However, it reminded me of another story, of kidnapping, imprisonment and music.
I was living in the country, Clinton Corners, New York. I owned a sweet, hound-like, mostly black mutt, named Puppy. I had inherited him from my grandmother in Poughkeepsie who, after a certain stage in her life, had called all her dogs Puppy. Earlier, she had owned dachshunds and called them all Schatzie.
In Clinton Corners, Puppy had found Paradise. The day I brought him home, once he realized he was in the country, in the middle of the woods, free to go wherever he liked (these realizations came to him within three minutes of my letting him out of the car), he became a different dog from the lazy mutt he’d been at my grandmother’s.
Puppy never became blasé about his new life, he never ceased to marvel at his luck at being somewhere other than Poughkeepsie, somewhere full of so many delicious scents that he didn’t know which one to follow down next. He was not a smart dog, but he was a grateful dog, grateful to me and, I felt, grateful beyond that, grateful to Fate. He also was a loving and faithful dog, although I did not realize it at first, since all he could “think” about (besides food, of course) was running around in the big outdoors.
Then one day I was out on the ice of our pond, trying to haul some firewood homeward on a toboggan. I had paused, to better secure the logs on the sled with one of those elastic bungee cords. The cord didn’t catch and snapped back, the metal hook hitting me in the face, very close to my eye. It was a wicked blow, and a little frightening too. In shock and pain I uttered a loud cry.
Within twenty seconds, Puppy, whom I had not seen all day, who had been out in the woods doing his thing, broke through the brush at the edge of the pond and came racing across the ice to where I was slumped. He licked my face over and over – something he was not in the habit of doing – and didn’t stop until I had assured him, many times, that I was okay.

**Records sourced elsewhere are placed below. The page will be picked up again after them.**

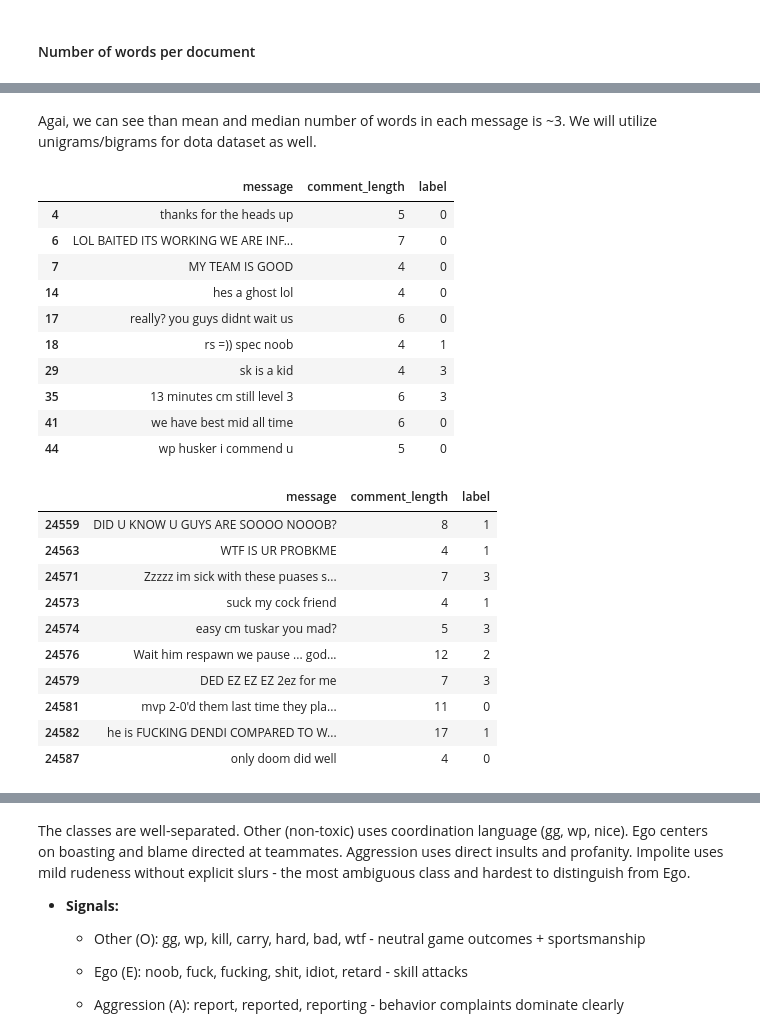
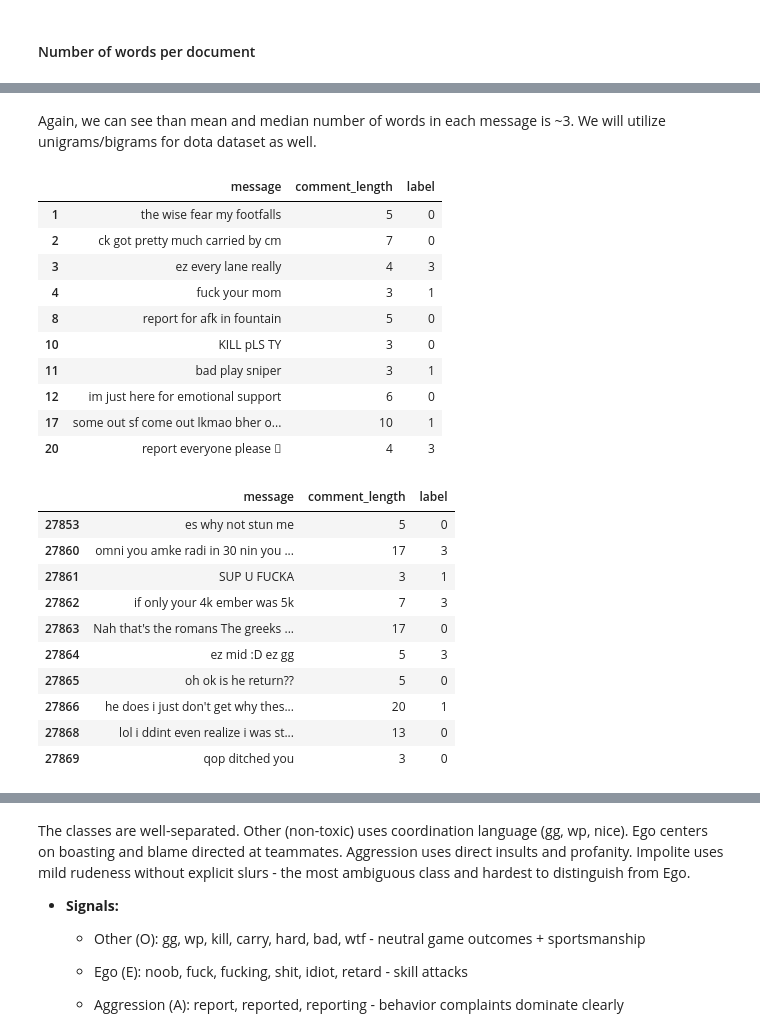
Before and after one commit to paolacalle/gaming-toxicity-detection, a Jupyter notebook: notebooks/gaming/EDA_gaming.ipynb, the cells around one changed output, grey strips where cells are left out. Saved outputs shown, nothing was run; the diff lists cells and outputs as text; code cells hidden in the pictures.

Commit message:
update
feat: Updated advanced cleaning everywhere.

```diff
--- a/notebooks/gaming/EDA_gaming.ipynb
+++ b/notebooks/gaming/EDA_gaming.ipynb
@@ -30,10 +30,6 @@ nlp = spacy.load("en_core_web_sm")
 seed = 7524
 np.random.seed(seed)
 
-# remove limit at number of columns and rows shown
-pd.set_option("display.max_columns", None)
-pd.set_option("display.max_rows", None)
-
 # project root (notebooks/gaming/ -> notebooks/ -> project root)
 PROJECT_ROOT = Path().resolve().parent.parent
 # %%
@@ -981,10 +954,10 @@ Messages with HTML entities: 0
 |  | message | label |
 # %%
 # decode HTML entities and check for any remaining
-dota_english["message"] = dota_english["message"].apply(html_lib.unescape)
+dota["message"] = dota["message"].apply(html_lib.unescape)
 
-html_mask = dota_english["message"].str.contains(r"&\w+;", regex=True, na=False)
+html_mask = dota["message"].str.contains(r"&\w+;", regex=True, na=False)
 print(f"Messages with HTML entities after decoding: {html_mask.sum()}")
-print(f"Shape: {dota_english.shape}")
+print(f"Shape: {dota.shape}")
 # %% [output]
 Messages with HTML entities after decoding: 0
@@ -992,9 +965,9 @@ Shape: (30737, 4)
 # %%
 # strip [SEPA] - it's a data collection artifact, not language
-dota_english["message"] = dota_english["message"].str.replace(r"\s*\[SEPA\]\s*", " ", regex=True).str.strip()
+dota["message"] = dota["message"].str.replace(r"\s*\[SEPA\]\s*", " ", regex=True).str.strip()
 
 # verify
-sepa_remaining = dota_english["message"].str.contains(r"\[SEPA\]", regex=True, na=False).sum()
+sepa_remaining = dota["message"].str.contains(r"\[SEPA\]", regex=True, na=False).sum()
 print(f"[SEPA] tokens remaining: {sepa_remaining}")
 # %% [output]
 [SEPA] tokens remaining: 0
@@ -1002,11 +975,11 @@ print(f"[SEPA] tokens remaining: {sepa_remaining}")
 #### Word Frequency Analysis
 # %%
 # train/val split — stratified to preserve class proportions
-X_dota = dota_english["message"]
-y_dota = dota_english["label"]
+X_dota = dota["message"]
+y_dota = dota["label"]
 
 X_dota_train, X_dota_val, y_dota_train, y_dota_val = train_test_split(
-    X_dota, y_dota, test_size=0.20, random_state=seed, shuffle=True, stratify=y_dota
+    X_dota, y_dota, test_size=0.10, random_state=seed, shuffle=True, stratify=y_dota
 )
 
 dota_train_df = pd.DataFrame({"message": X_dota_train, "label": y_dota_train}).reset_index(drop=True)
@@ -1061,35 +1034,35 @@ plt.show()
 # %% [markdown]
-Agai, we can see than mean and median number of words in each message is ~3. We will utilize unigrams/bigrams for dota dataset as well.
+Again, we can see than mean and median number of words in each message is ~3. We will utilize unigrams/bigrams for dota dataset as well.
 # %%
-# comments longer than the median top 10 words
-dota_train_df[dota_train_df["comment_length"] > median_len][["message", "comment_length", "label"]].head(10)
+# comments longer than or equal to the median top 10 words
+dota_train_df[dota_train_df["comment_length"] >= median_len][["message", "comment_length", "label"]].head(10)
 # %% [output]
 |  | message | comment_length | label |
-| 4 | thanks for the heads up | 5 | 0 |
-| 6 | LOL BAITED ITS WORKING WE ARE INF... | 7 | 0 |
-| 7 | MY TEAM IS GOOD | 4 | 0 |
-| 14 | hes a ghost lol | 4 | 0 |
-| 17 | really? you guys didnt wait us | 6 | 0 |
-| 18 | rs =)) spec noob | 4 | 1 |
-| 29 | sk is a kid | 4 | 3 |
-| 35 | 13 minutes cm still level 3 | 6 | 3 |
-| 41 | we have best mid all time | 6 | 0 |
-| 44 | wp husker i commend u | 5 | 0 |
+| 1 | the wise fear my footfalls | 5 | 0 |
+| 2 | ck got pretty much carried by cm | 7 | 0 |
+| 3 | ez every lane really | 4 | 3 |
+| 4 | fuck your mom | 3 | 1 |
+| 8 | report for afk in fountain | 5 | 0 |
+| 10 | KILL pLS TY | 3 | 0 |
+| 11 | bad play sniper | 3 | 1 |
+| 12 | im just here for emotional support | 6 | 0 |
+| 17 | some out sf come out lkmao bher o... | 10 | 1 |
+| 20 | report everyone please  | 4 | 3 |
 # %%
-# comments longer than the median bottom 10 words
-dota_train_df[dota_train_df["comment_length"] > median_len][["message", "comment_length", "label"]].tail(10)
+# comments longer than or equal to the median bottom 10 words
+dota_train_df[dota_train_df["comment_length"] >= median_len][["message", "comment_length", "label"]].tail(10)
 # %% [output]
 |  | message | comment_length | label |
-| 24559 | DID U KNOW U GUYS ARE SOOOO NOOOB? | 8 | 1 |
-| 24563 | WTF IS UR PROBKME | 4 | 1 |
-| 24571 | Zzzzz im sick with these puases s... | 7 | 3 |
-| 24573 | suck my cock friend | 4 | 1 |
-| 24574 | easy cm tuskar you mad? | 5 | 3 |
-| 24576 | Wait him respawn we pause ... god... | 12 | 2 |
-| 24579 | DED EZ EZ EZ 2ez for me | 7 | 3 |
-| 24581 | mvp 2-0'd them last time they pla... | 11 | 0 |
-| 24582 | he is FUCKING DENDI COMPARED TO W... | 17 | 1 |
-| 24587 | only doom did well | 4 | 0 |
+| 27853 | es why not stun me | 5 | 0 |
+| 27860 | omni you amke radi in 30 nin you ... | 17 | 3 |
+| 27861 | SUP U FUCKA | 3 | 1 |
+| 27862 | if only your 4k ember was 5k | 7 | 3 |
+| 27863 | Nah that's the romans The greeks ... | 17 | 0 |
+| 27864 | ez mid :D ez gg | 5 | 3 |
+| 27865 | oh ok is he return?? | 5 | 0 |
+| 27866 | he does i just don't get why thes... | 20 | 1 |
+| 27868 | lol i ddint even realize i was st... | 13 | 0 |
+| 27869 | qop ditched you | 3 | 0 |
 # %%
 # comments shorter than the median top 10 words
 dota_train_df[dota_train_df["comment_length"] < median_len][["message", "comment_length", "label"]].head(10)
```
Also changed, not shown: parts of 55 cells of this notebook, 7 other files.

Sometime in the early ‘80’s I also was looking after my sister’s dog, a black Lab named Luke – another sweet dog, maybe a little brighter than Puppy, but not by much. One night, Puppy and Luke did not come home. It was something which had never happened before, and I was concerned.
Some weeks earlier a pick-up truck had come up the driveway. Out stepped a tough looking, stocky little guy, I guessed he was of Italian extraction. He said he owned the cattle farm down the road (it always seemed to be changing hands) and that my dogs were running after his steers. If he saw the dogs again, he said, he would shoot them.
I knew he was within his rights – not only legally, but morally – to shoot any dogs chasing his cattle, but I asked him, if my dogs came chasing his cattle again, could he please shoot over their heads. I assured him that they wouldn’t return after that. Puppy and Luke were not bright, but I knew they weren’t idiots either. The farmer didn’t reply, only grunted, got back in his truck and left. So, naturally, when Puppy and Luke did not come home, I was very worried.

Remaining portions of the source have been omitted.